── INPUT RECORDS
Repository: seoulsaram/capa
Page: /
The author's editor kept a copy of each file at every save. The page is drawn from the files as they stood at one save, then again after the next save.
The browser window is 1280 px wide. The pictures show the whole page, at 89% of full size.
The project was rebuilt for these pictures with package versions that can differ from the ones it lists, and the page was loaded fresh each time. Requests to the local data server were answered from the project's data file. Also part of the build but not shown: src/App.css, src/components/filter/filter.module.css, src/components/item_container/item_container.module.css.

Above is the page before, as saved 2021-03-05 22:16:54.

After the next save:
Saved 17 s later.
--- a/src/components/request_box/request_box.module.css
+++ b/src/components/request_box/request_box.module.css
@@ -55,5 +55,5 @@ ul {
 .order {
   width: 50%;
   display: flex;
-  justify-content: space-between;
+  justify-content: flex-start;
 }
────
── INPUT RECORDS
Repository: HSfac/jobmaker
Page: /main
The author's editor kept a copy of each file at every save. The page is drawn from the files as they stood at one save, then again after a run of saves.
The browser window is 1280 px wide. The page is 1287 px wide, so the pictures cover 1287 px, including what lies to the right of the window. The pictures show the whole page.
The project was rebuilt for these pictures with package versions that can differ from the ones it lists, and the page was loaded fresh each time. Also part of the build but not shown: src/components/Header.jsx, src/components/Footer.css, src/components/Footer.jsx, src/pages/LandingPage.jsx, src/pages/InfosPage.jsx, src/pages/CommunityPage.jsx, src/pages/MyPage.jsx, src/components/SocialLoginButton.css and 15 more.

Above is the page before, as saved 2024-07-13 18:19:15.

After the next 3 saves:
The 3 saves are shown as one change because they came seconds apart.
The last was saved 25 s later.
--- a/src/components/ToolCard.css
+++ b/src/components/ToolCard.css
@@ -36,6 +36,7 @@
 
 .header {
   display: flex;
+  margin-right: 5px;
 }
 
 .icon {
────
TASK DESCRIPTION
Identify the lines of the entries containing the string "components". Copy each such line.

SOLUTION TO THIS PROBLEM
The project was rebuilt for these pictures with package versions that can differ from the ones it lists, and the page was loaded fresh each time. Requests to the local data server were answered from the project's data file. Also part of the build but not shown: src/App.css, src/components/filter/filter.module.css, src/components/item_container/item_container.module.css.
--- a/src/components/request_box/request_box.module.css
+++ b/src/components/request_box/request_box.module.css
The project was rebuilt for these pictures with package versions that can differ from the ones it lists, and the page was loaded fresh each time. Also part of the build but not shown: src/components/Header.jsx, src/components/Footer.css, src/components/Footer.jsx, src/pages/LandingPage.jsx, src/pages/InfosPage.jsx, src/pages/CommunityPage.jsx, src/pages/MyPage.jsx, src/components/SocialLoginButton.css and 15 more.
--- a/src/components/ToolCard.css
+++ b/src/components/ToolCard.css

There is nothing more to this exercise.